(Available data Opens)
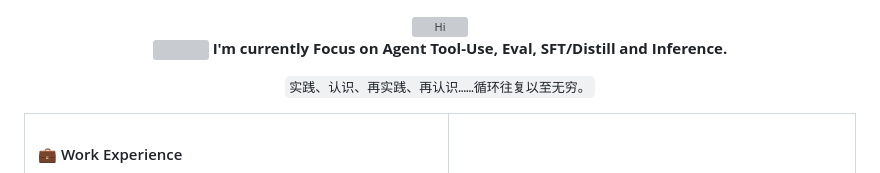
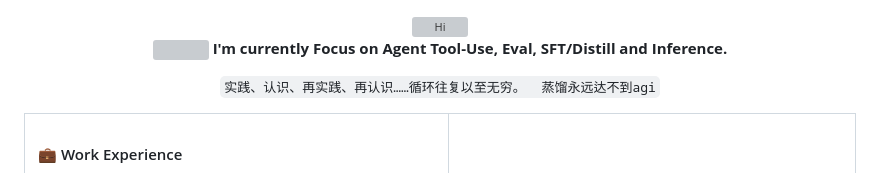
Before and after one commit to xiaojunjie222/xiaojunjie222, a Markdown page: README.md, the part around the change. GitHub-like rendering; grey boxes are pictures that could not be loaded.

```diff
--- a/README.md
+++ b/README.md
@@ -5,7 +5,7 @@
     <strong>I'm currently Focus on Agent Tool-Use, Eval, SFT/Distill and Inference.</strong>
   </p>
   <p>
-    <code>实践、认识、再实践、再认识……循环往复以至无穷。</code>
+    <code>实践、认识、再实践、再认识……循环往复以至无穷。  蒸馏永远达不到agi</code>
   </p>
 </div>
 
```
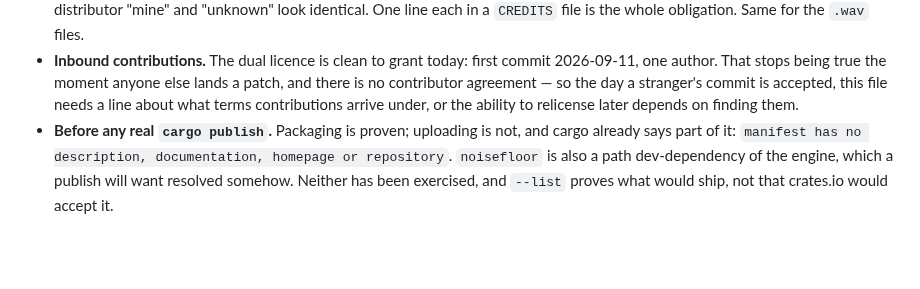
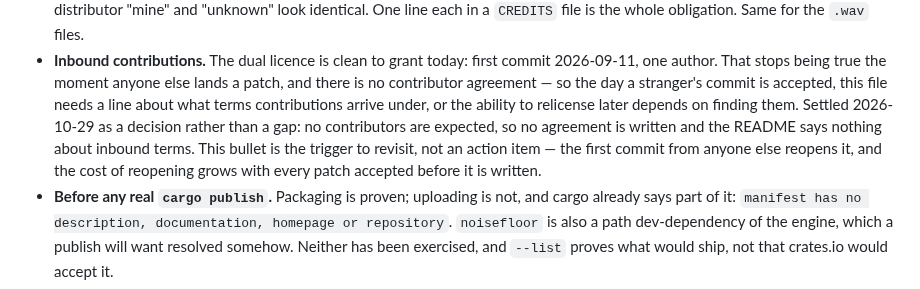
Before and after one commit to perlindgren/frost, a Markdown page: docs/licensing.md, the part around the change. GitHub-like rendering; blank space fills up the shorter version.

```diff
--- a/docs/licensing.md
+++ b/docs/licensing.md
@@ -109,6 +109,11 @@ three endings below) and `/examples` can join the list without costing anything.
   lands a patch, and there is no contributor agreement — so the day a stranger's
   commit is accepted, this file needs a line about what terms contributions
   arrive under, or the ability to relicense later depends on finding them.
+  Settled 2026-10-29 as a decision rather than a gap: no contributors are
+  expected, so no agreement is written and the README says nothing about
+  inbound terms. This bullet is the trigger to revisit, not an action item —
+  the first commit from anyone else reopens it, and the cost of reopening
+  grows with every patch accepted before it is written.
 - **Before any real `cargo publish`.** Packaging is proven; uploading is not, and
   cargo already says part of it: `manifest has no description, documentation,
   homepage or repository`. `noisefloor` is also a path dev-dependency of the
```
Also changed, not shown: README.md (+16 -2 lines).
(Available data Closes)
**Activity**. Word for word, write out the full listing, leaving the pictures aside.

**Result of this task**.
Before and after one commit to xiaojunjie222/xiaojunjie222, a Markdown page: README.md, the part around the change. GitHub-like rendering; grey boxes are pictures that could not be loaded.

```diff
--- a/README.md
+++ b/README.md
@@ -5,7 +5,7 @@
     <strong>I'm currently Focus on Agent Tool-Use, Eval, SFT/Distill and Inference.</strong>
   </p>
   <p>
-    <code>实践、认识、再实践、再认识……循环往复以至无穷。</code>
+    <code>实践、认识、再实践、再认识……循环往复以至无穷。  蒸馏永远达不到agi</code>
   </p>
 </div>
 
```
Before and after one commit to perlindgren/frost, a Markdown page: docs/licensing.md, the part around the change. GitHub-like rendering; blank space fills up the shorter version.

```diff
--- a/docs/licensing.md
+++ b/docs/licensing.md
@@ -109,6 +109,11 @@ three endings below) and `/examples` can join the list without costing anything.
   lands a patch, and there is no contributor agreement — so the day a stranger's
   commit is accepted, this file needs a line about what terms contributions
   arrive under, or the ability to relicense later depends on finding them.
+  Settled 2026-10-29 as a decision rather than a gap: no contributors are
+  expected, so no agreement is written and the README says nothing about
+  inbound terms. This bullet is the trigger to revisit, not an action item —
+  the first commit from anyone else reopens it, and the cost of reopening
+  grows with every patch accepted before it is written.
 - **Before any real `cargo publish`.** Packaging is proven; uploading is not, and
   cargo already says part of it: `manifest has no description, documentation,
   homepage or repository`. `noisefloor` is also a path dev-dependency of the
```
Also changed, not shown: README.md (+16 -2 lines).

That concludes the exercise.